Recent reports have claimed that officials from the federal environment department confirmed that the only country that is using carryover climate credits is Australia. This raises concerns, especially during a time when several activists and organisations are pushing to for nations to unite in order to stop climate change.
NASA claims that on average, the temperature rose 1 degree Celsius since 1880, marking the fastest temperature rise that our planet has ever experienced. In addition, since 1980 $1.6 trillion have been spent on extreme weather. Climate change is also driving a number of industries at risk. People within the agriculture, fishing and forestry industries are encountering new challenges that they may not have a solution to.
Animals are moving to find new land due to flooding and drought. Reports suggest that only 67% of corn crops have been planted, against the amount in June 2018. Crops are also on the receiving end of increased heat and drought and a rising temperature may lead to a 5%-15% decline of crop production.
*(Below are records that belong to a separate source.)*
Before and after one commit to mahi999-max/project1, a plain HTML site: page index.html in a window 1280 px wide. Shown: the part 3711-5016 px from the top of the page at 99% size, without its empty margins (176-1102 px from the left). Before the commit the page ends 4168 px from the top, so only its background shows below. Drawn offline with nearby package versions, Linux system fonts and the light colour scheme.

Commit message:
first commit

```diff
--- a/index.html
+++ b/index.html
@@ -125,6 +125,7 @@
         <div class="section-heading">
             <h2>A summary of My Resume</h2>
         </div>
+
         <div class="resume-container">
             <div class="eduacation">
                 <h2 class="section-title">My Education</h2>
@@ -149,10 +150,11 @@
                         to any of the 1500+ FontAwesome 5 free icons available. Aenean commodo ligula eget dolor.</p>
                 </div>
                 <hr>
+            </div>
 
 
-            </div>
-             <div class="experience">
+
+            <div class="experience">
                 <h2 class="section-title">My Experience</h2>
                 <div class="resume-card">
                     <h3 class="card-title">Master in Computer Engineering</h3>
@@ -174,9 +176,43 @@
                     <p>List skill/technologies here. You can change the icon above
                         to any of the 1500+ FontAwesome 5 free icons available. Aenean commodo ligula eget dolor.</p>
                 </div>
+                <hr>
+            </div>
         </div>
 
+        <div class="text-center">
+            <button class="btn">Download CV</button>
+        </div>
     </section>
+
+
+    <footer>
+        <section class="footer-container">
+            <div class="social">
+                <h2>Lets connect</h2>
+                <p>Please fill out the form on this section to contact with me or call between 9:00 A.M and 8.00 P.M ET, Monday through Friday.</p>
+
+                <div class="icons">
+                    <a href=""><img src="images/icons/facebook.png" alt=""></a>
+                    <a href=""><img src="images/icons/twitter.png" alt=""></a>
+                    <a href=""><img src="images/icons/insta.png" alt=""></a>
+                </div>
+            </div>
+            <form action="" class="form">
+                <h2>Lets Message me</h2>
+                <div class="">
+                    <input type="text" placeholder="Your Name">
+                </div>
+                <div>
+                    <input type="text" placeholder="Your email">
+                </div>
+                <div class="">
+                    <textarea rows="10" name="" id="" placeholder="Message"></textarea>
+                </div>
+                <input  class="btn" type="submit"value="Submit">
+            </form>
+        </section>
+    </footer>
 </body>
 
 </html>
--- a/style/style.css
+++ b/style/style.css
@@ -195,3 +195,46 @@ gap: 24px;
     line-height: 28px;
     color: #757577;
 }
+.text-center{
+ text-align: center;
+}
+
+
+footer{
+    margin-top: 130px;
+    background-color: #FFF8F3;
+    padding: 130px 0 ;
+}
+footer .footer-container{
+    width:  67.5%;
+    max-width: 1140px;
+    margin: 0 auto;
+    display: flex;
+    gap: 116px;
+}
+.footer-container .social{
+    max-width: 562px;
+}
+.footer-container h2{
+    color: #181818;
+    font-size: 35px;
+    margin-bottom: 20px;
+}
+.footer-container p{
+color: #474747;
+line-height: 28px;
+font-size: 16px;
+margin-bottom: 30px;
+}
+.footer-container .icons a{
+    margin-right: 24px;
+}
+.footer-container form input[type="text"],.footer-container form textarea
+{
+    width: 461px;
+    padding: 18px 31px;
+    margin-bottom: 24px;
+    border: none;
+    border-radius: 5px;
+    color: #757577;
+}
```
Logically, as the temperature increases, ice melts. This would result in countries that usually act as popular travel destinations due to snow recreation activities see less people visiting. Furthermore, bad and unpredictable weather patterns could also hinder businesses and their transportation of goods.
However, an opportunity has emerged from this crisis. A way to reduce emissions is by investing more in renewable sources of energy. There is a higher demand for cleaner energy and a greener lifestyle that could potentially result in more job opportunities.